Building a closet around wonky angled ceilings
I put up the initial wall weeks ago when I first started this craft room project. That wall designated the start of the craft room space and I went from there when developing my craft room design options. Now that I’ve settled on the design plan, it’s time to build it all out – starting with the closet. I used some 2x4s on the floor to map out the footprint of the closet. I wanted to make sure I was leaving enough room for a comfortable walkway into the craft room. I’m leaving between 48″ and 52″.
I generally build walls on the floor and then tip them up into place but I tried that once before on a slanted ceiling and it didn’t work out great. I decided this time to build it piece by piece, starting at the top. I really should invest in a third hand or two.
I measured and cut the first vertical piece and then screwed it into the top stud. I made sure it was plumb, which meant I’d cut the top and bottom studs each at the right length — they obviously aren’t the same length like in a normal wall.
Plumb – check. Then I secured the vertical stud to the bottom stud using another stud as a brace to keep the stud I was screwing into from moving while I drove the screw. I’m using 3″ SPAX constructions screws instead of framing nails because screws are way easier to remove if you need to start over. There was a lot of discussion about screws versus nails for framing walls on my facebook post a while back and the thing to remember is …these are interior partition walls…I feel perfectly fine using screws here.
When you build a wall piece by piece, it can be helpful to use a plumb bob to transfer the location of the top plate to the floor so you can secure the bottom plate exactly underneath it so the wall will be level. I didn’t do that. I secured the vertical stud to the bottom plate and then used a long level to find the right placement of my bottom plate before I screwed it to the floor. I did the same thing with the opposite side of the bottom stud…except I cut around the outlet…which looks completely wrong at this point but I need the power in that outlet for a light in this closet so at some point I’ll tap into it but I’m just leaving it alone for now.
Once the wall for that side of the closet was up, I built a small wall section and secured it at an angle to the opposite closet wall. It’s all just a vision in my brain right now but I want this little angled transition wall to give me the extra depth in the closet but not create a den out of the daybed area. I want the window seat to have a bit of privacy but I don’t want it to feel like a cave.

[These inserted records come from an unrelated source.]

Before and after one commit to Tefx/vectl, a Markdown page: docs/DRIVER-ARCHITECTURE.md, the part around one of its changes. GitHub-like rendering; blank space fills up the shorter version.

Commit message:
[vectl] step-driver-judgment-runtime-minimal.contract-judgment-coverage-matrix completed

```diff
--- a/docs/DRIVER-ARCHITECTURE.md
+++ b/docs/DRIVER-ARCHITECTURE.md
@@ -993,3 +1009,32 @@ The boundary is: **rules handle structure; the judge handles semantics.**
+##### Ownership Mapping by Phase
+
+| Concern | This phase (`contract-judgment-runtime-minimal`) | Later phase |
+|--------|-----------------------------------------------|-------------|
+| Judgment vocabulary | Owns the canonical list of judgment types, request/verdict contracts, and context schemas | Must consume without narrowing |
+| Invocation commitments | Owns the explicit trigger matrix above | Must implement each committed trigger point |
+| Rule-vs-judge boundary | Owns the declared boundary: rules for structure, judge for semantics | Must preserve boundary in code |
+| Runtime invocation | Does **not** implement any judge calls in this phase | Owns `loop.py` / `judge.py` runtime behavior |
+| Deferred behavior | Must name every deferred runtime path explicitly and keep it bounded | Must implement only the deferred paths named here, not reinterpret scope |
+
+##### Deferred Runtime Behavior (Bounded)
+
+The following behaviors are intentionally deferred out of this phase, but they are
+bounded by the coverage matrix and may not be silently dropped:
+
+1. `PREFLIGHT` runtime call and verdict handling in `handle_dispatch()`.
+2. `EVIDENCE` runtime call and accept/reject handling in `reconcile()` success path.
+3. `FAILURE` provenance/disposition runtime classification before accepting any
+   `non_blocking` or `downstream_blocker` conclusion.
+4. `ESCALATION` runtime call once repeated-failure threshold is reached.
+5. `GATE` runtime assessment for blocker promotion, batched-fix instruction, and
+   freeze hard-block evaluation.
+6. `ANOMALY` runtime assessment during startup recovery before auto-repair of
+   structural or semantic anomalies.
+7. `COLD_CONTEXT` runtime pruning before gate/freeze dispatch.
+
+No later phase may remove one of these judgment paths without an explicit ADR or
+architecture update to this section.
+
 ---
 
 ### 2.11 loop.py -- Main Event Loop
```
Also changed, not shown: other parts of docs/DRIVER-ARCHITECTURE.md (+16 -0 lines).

This angled wall on an angled ceiling was too much for my brain to figure out. Not even kidding. It’s totally hacked but it’ll work.
Building a closet is not my focus right now but it had to be framed out at this point because the space that is left now is the craft room space…so now I can move forward on the craft room! Sheesh, there’s always so much that has to be done before you can actually do what you want to do. Know what I mean?